Gilda’s Club and CSC have 175 locations worldwide that offer free professionally led programs for people impacted by cancer, including support groups. In these groups, pain management and the emotional aspects of being in pain are common topics, says Kelly.

“Rather than focusing on the loss of control you have when it comes to pain, the conversation often shifts to what you do have control over — prioritization,” she notes. “You may not be able to do everything you once enjoyed, but you can prioritize how you want to spend your time when the pain is manageable.”

And when you attend a CSC support group, there’s no need to hide any pain you may be feeling.

“Our groups follow a come-as-you-are mentality, which includes sharing how your pain truly makes you feel,” says Kelly. “When you are vulnerable about how the pain impacts your emotions, there begins to be a shift in mentality. You begin to gain back some control by putting a name to those feelings.”

Find a Caring and Supportive Location Near You

Support groups are just one way to connect with others when you’re coping with cancer and its side effects. CSC locations also offer programs like educational workshops and yoga classes.

“For those who are more doers than talkers, healthy lifestyle activities such as yoga and meditation can help bring calm to your mind in times of pain,” Kelly notes. “In either setting, you’re surrounded by others trying to manage the pain that comes with a cancer diagnosis or its treatment. And that community of shared experience can be powerfully uplifting.”

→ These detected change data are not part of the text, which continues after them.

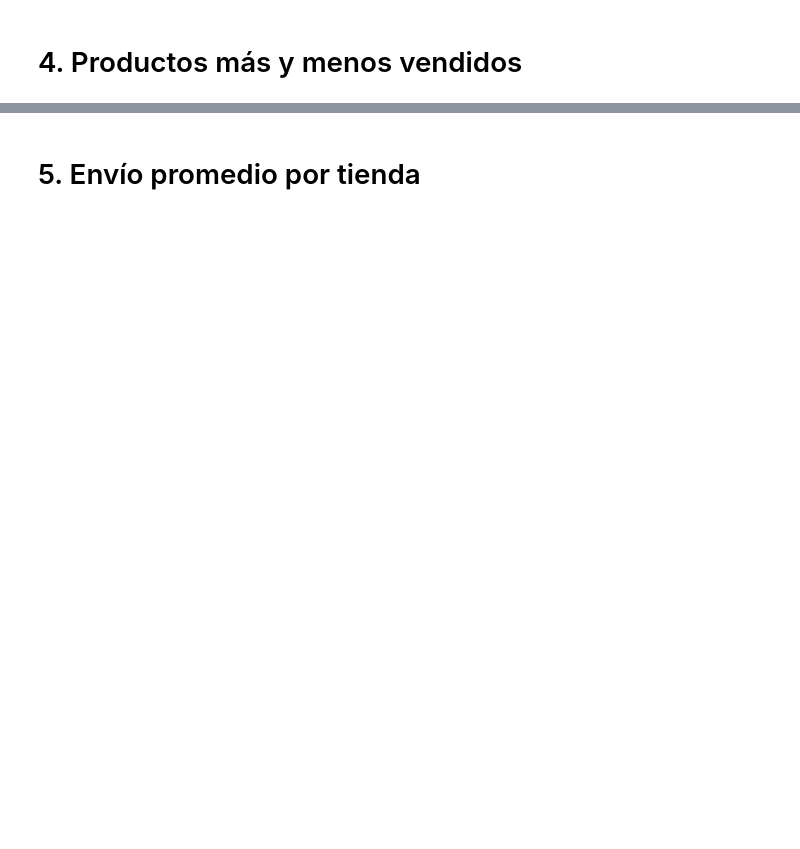
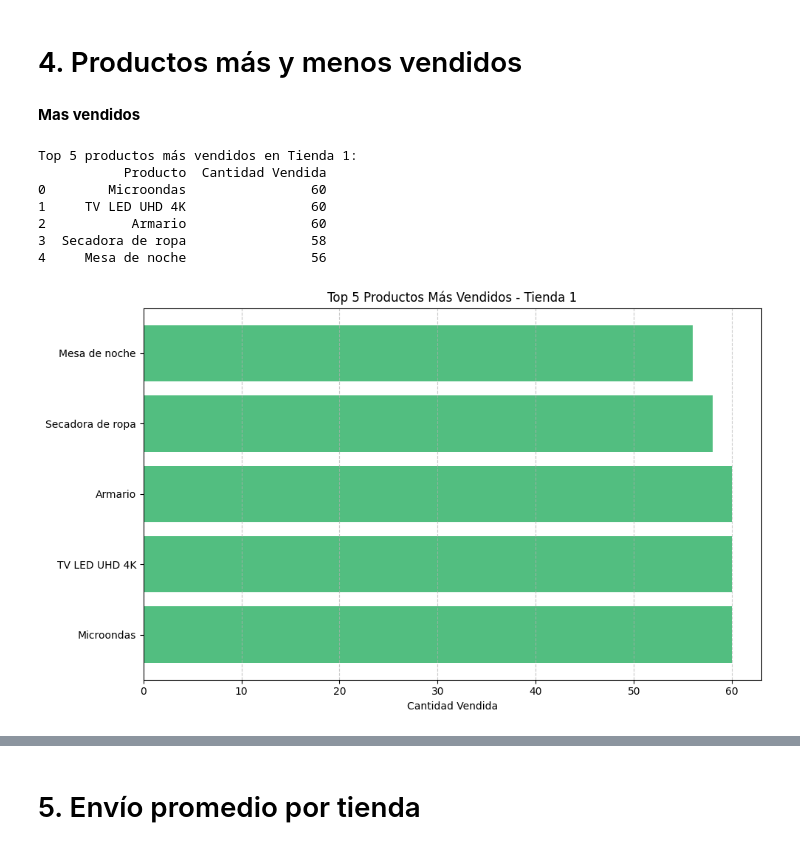
Before and after one commit to CarolinaG2024/Allura-Store_Challenge, a Jupyter notebook: challenge1-data-science-latam-main/AluraStoreLatam.ipynb, the cells around one changed output, grey strips where cells are left out. Drawn from its saved outputs; the diff is of its cells as text; code cells hidden in the pictures; blank space fills up the shorter version.

```diff
--- a/challenge1-data-science-latam-main/AluraStoreLatam.ipynb
+++ b/challenge1-data-science-latam-main/AluraStoreLatam.ipynb
@@ -28,2 +72,9 @@ tienda.head()
 # %% [markdown]
 # 2. Ventas por categoría
+# %%
+ventas_por_categoria = {}
+#Iterar sobre los DataFrames de las tiendas
+for nombre, df in {'Tienda 1': tienda, 'Tienda 2': tienda2, 'Tienda 3': tienda3, 'Tienda 4': tienda4}.items():
+   #contar las ventas por categoría en cada tienda
+    conteo = df['Categoría del Producto'].value_counts()
+    ventas_por_categoria[nombre]=conteo
@@ -32,2 +175,42 @@ tienda.head()
 # %% [markdown]
 # 4. Productos más y menos vendidos
+# %% [markdown]
+**Mas vendidos**
+# %%
+# Diccionario con nombres de tiendas y sus URLs
+urls_tiendas = {'Tienda 1': url}
+
+# Iterar sobre cada tienda y generar top 5 productos más vendidos
+for nombre_tienda, url in urls_tiendas.items():
+    # Leer los datos
+    df = pd.read_csv(url)
+
+    # Contar cantidad de veces que aparece cada producto
+    top_5 = (
+        df['Producto'].value_counts()
+        .head(5)
+        .reset_index()
+    )
+    top_5.columns = ['Producto', 'Cantidad Vendida']
+
+    # Mostrar tabla
+    print(f"\nTop 5 productos más vendidos en {nombre_tienda}:")
+    print(top_5)
+
+# Gráfico de barras horizontal
+plt.figure(figsize=(10, 6))
+plt.barh(top_5['Producto'], top_5['Cantidad Vendida'], color='#52be80')
+plt.xlabel('Cantidad Vendida')
+plt.title(f'Top 5 Productos Más Vendidos - {nombre_tienda}')
+plt.grid(axis='x', linestyle='--', alpha=0.7)
+plt.tight_layout()
+plt.show()
+# %% [output]
+Top 5 productos más vendidos en Tienda 1:
+           Producto  Cantidad Vendida
+0        Microondas                60
+1     TV LED UHD 4K                60
+2           Armario                60
+3  Secadora de ropa                58
+4     Mesa de noche                56
+[figure, added]
```
Also changed, not shown: parts of 18 cells of this notebook.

Do you experience nausea or vomiting? Watch this video for tips to manage these side effects.
Connect With Others Online

If you are living with cancer or navigating survivorship, but you don’t live near one of our physical Gilda’s Club or CSC locations, we have you covered. Connect with others like you through our digital support community, MyLifeLine.

When you join MyLifeLine, you can create a private site to document your journey and receive support from friends and family along the way. There are also discussion forums on a variety of cancer-related topics like Coping With Side Effects, Living With Breast Cancer, Nutrition & Wellness, and more. Members can join as many forums as they wish to connect with others like them.

Build Your Online Community Now


To conclude, there are many ways to connect with others when coping with cancer and its side effects. Online discussion forums, support groups, counseling, and peer mentorship are just some examples. Through these types of connections, there’s the opportunity to learn about new coping tips and strategies that have worked for others.

“By connecting with others who have been through something similar,” says our Helpline navigator Brittany, “you are getting first-hand experience of how they have lived and managed the physical side effects of cancer and treatment. This can help a person feel less alone and feel more heard in their cancer experience.”